__Records to use__.
::::::
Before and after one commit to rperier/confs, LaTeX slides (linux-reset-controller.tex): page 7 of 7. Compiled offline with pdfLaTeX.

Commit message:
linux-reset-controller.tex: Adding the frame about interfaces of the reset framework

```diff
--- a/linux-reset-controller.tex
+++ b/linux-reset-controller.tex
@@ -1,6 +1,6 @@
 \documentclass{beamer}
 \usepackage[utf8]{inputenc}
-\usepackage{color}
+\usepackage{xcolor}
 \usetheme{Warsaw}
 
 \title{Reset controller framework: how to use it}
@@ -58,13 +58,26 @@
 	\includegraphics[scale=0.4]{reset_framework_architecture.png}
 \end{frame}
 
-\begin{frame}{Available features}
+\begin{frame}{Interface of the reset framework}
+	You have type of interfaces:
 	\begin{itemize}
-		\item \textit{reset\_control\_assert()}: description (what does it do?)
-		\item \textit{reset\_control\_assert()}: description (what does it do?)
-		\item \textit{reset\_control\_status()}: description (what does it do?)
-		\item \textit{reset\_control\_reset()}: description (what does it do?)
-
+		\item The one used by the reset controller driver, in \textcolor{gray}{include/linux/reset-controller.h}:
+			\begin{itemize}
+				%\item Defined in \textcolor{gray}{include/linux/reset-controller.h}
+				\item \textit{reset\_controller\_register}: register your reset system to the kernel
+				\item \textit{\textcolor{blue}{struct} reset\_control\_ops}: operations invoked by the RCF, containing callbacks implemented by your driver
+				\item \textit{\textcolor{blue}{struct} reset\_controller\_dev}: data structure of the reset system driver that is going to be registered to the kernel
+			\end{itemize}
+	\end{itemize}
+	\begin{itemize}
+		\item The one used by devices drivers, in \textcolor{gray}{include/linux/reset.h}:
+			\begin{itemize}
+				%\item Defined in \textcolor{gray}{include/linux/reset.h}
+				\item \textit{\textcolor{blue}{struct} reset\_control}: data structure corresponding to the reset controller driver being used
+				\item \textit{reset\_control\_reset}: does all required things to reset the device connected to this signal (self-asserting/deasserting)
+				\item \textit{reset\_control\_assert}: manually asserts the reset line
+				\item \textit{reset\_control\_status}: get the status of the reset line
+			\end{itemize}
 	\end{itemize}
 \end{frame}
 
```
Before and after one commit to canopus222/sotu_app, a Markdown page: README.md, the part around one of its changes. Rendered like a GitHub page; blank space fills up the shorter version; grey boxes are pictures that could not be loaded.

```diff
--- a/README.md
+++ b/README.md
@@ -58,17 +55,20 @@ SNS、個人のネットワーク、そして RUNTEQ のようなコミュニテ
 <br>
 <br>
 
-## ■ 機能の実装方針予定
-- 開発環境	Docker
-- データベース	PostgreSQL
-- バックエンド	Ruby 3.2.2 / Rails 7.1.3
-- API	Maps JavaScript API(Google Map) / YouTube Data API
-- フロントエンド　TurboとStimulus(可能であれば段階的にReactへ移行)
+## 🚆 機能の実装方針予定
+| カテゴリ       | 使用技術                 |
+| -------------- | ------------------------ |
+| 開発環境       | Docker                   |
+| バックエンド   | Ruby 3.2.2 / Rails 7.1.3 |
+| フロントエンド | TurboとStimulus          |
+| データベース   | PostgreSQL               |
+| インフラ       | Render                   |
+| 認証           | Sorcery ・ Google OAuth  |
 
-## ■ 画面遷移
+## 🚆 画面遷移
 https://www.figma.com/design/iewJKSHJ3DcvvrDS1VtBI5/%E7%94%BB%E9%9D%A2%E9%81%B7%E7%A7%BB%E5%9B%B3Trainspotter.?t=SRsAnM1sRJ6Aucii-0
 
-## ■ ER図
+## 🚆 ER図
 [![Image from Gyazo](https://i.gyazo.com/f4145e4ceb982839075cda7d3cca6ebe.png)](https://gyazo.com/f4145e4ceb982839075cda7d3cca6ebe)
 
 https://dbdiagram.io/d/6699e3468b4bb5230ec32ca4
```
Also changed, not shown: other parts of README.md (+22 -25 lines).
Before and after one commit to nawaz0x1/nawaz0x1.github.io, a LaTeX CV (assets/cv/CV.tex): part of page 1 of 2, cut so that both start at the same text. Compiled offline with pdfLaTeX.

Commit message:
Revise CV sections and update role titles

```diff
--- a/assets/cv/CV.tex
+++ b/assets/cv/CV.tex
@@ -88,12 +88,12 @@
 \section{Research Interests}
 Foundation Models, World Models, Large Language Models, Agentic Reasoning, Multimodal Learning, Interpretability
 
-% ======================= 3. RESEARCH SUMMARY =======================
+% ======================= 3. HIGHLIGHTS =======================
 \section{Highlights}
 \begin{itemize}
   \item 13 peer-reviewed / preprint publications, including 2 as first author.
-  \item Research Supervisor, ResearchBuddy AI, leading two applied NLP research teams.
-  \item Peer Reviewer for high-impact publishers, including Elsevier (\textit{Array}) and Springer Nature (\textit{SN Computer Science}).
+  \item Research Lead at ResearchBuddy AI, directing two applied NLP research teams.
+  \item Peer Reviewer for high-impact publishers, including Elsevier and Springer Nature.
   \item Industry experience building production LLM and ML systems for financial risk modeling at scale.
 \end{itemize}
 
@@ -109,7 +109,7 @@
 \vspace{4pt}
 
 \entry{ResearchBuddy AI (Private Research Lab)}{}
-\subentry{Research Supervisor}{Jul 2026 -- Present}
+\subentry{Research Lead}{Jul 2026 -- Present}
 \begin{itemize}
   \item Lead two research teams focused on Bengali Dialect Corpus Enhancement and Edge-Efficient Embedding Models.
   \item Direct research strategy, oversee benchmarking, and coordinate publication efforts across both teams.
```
::::::
__What the exercise asks__.
Copy all the records above precisely.

__The completed task__.
Before and after one commit to rperier/confs, LaTeX slides (linux-reset-controller.tex): page 7 of 7. Compiled offline with pdfLaTeX.

Commit message:
linux-reset-controller.tex: Adding the frame about interfaces of the reset framework

```diff
--- a/linux-reset-controller.tex
+++ b/linux-reset-controller.tex
@@ -1,6 +1,6 @@
 \documentclass{beamer}
 \usepackage[utf8]{inputenc}
-\usepackage{color}
+\usepackage{xcolor}
 \usetheme{Warsaw}
 
 \title{Reset controller framework: how to use it}
@@ -58,13 +58,26 @@
 	\includegraphics[scale=0.4]{reset_framework_architecture.png}
 \end{frame}
 
-\begin{frame}{Available features}
+\begin{frame}{Interface of the reset framework}
+	You have type of interfaces:
 	\begin{itemize}
-		\item \textit{reset\_control\_assert()}: description (what does it do?)
-		\item \textit{reset\_control\_assert()}: description (what does it do?)
-		\item \textit{reset\_control\_status()}: description (what does it do?)
-		\item \textit{reset\_control\_reset()}: description (what does it do?)
-
+		\item The one used by the reset controller driver, in \textcolor{gray}{include/linux/reset-controller.h}:
+			\begin{itemize}
+				%\item Defined in \textcolor{gray}{include/linux/reset-controller.h}
+				\item \textit{reset\_controller\_register}: register your reset system to the kernel
+				\item \textit{\textcolor{blue}{struct} reset\_control\_ops}: operations invoked by the RCF, containing callbacks implemented by your driver
+				\item \textit{\textcolor{blue}{struct} reset\_controller\_dev}: data structure of the reset system driver that is going to be registered to the kernel
+			\end{itemize}
+	\end{itemize}
+	\begin{itemize}
+		\item The one used by devices drivers, in \textcolor{gray}{include/linux/reset.h}:
+			\begin{itemize}
+				%\item Defined in \textcolor{gray}{include/linux/reset.h}
+				\item \textit{\textcolor{blue}{struct} reset\_control}: data structure corresponding to the reset controller driver being used
+				\item \textit{reset\_control\_reset}: does all required things to reset the device connected to this signal (self-asserting/deasserting)
+				\item \textit{reset\_control\_assert}: manually asserts the reset line
+				\item \textit{reset\_control\_status}: get the status of the reset line
+			\end{itemize}
 	\end{itemize}
 \end{frame}
 
```
Before and after one commit to canopus222/sotu_app, a Markdown page: README.md, the part around one of its changes. Rendered like a GitHub page; blank space fills up the shorter version; grey boxes are pictures that could not be loaded.

```diff
--- a/README.md
+++ b/README.md
@@ -58,17 +55,20 @@ SNS、個人のネットワーク、そして RUNTEQ のようなコミュニテ
 <br>
 <br>
 
-## ■ 機能の実装方針予定
-- 開発環境	Docker
-- データベース	PostgreSQL
-- バックエンド	Ruby 3.2.2 / Rails 7.1.3
-- API	Maps JavaScript API(Google Map) / YouTube Data API
-- フロントエンド　TurboとStimulus(可能であれば段階的にReactへ移行)
+## 🚆 機能の実装方針予定
+| カテゴリ       | 使用技術                 |
+| -------------- | ------------------------ |
+| 開発環境       | Docker                   |
+| バックエンド   | Ruby 3.2.2 / Rails 7.1.3 |
+| フロントエンド | TurboとStimulus          |
+| データベース   | PostgreSQL               |
+| インフラ       | Render                   |
+| 認証           | Sorcery ・ Google OAuth  |
 
-## ■ 画面遷移
+## 🚆 画面遷移
 https://www.figma.com/design/iewJKSHJ3DcvvrDS1VtBI5/%E7%94%BB%E9%9D%A2%E9%81%B7%E7%A7%BB%E5%9B%B3Trainspotter.?t=SRsAnM1sRJ6Aucii-0
 
-## ■ ER図
+## 🚆 ER図
 [![Image from Gyazo](https://i.gyazo.com/f4145e4ceb982839075cda7d3cca6ebe.png)](https://gyazo.com/f4145e4ceb982839075cda7d3cca6ebe)
 
 https://dbdiagram.io/d/6699e3468b4bb5230ec32ca4
```
Also changed, not shown: other parts of README.md (+22 -25 lines).
Before and after one commit to nawaz0x1/nawaz0x1.github.io, a LaTeX CV (assets/cv/CV.tex): part of page 1 of 2, cut so that both start at the same text. Compiled offline with pdfLaTeX.

Commit message:
Revise CV sections and update role titles

```diff
--- a/assets/cv/CV.tex
+++ b/assets/cv/CV.tex
@@ -88,12 +88,12 @@
 \section{Research Interests}
 Foundation Models, World Models, Large Language Models, Agentic Reasoning, Multimodal Learning, Interpretability
 
-% ======================= 3. RESEARCH SUMMARY =======================
+% ======================= 3. HIGHLIGHTS =======================
 \section{Highlights}
 \begin{itemize}
   \item 13 peer-reviewed / preprint publications, including 2 as first author.
-  \item Research Supervisor, ResearchBuddy AI, leading two applied NLP research teams.
-  \item Peer Reviewer for high-impact publishers, including Elsevier (\textit{Array}) and Springer Nature (\textit{SN Computer Science}).
+  \item Research Lead at ResearchBuddy AI, directing two applied NLP research teams.
+  \item Peer Reviewer for high-impact publishers, including Elsevier and Springer Nature.
   \item Industry experience building production LLM and ML systems for financial risk modeling at scale.
 \end{itemize}
 
@@ -109,7 +109,7 @@
 \vspace{4pt}
 
 \entry{ResearchBuddy AI (Private Research Lab)}{}
-\subentry{Research Supervisor}{Jul 2026 -- Present}
+\subentry{Research Lead}{Jul 2026 -- Present}
 \begin{itemize}
   \item Lead two research teams focused on Bengali Dialect Corpus Enhancement and Edge-Efficient Embedding Models.
   \item Direct research strategy, oversee benchmarking, and coordinate publication efforts across both teams.
```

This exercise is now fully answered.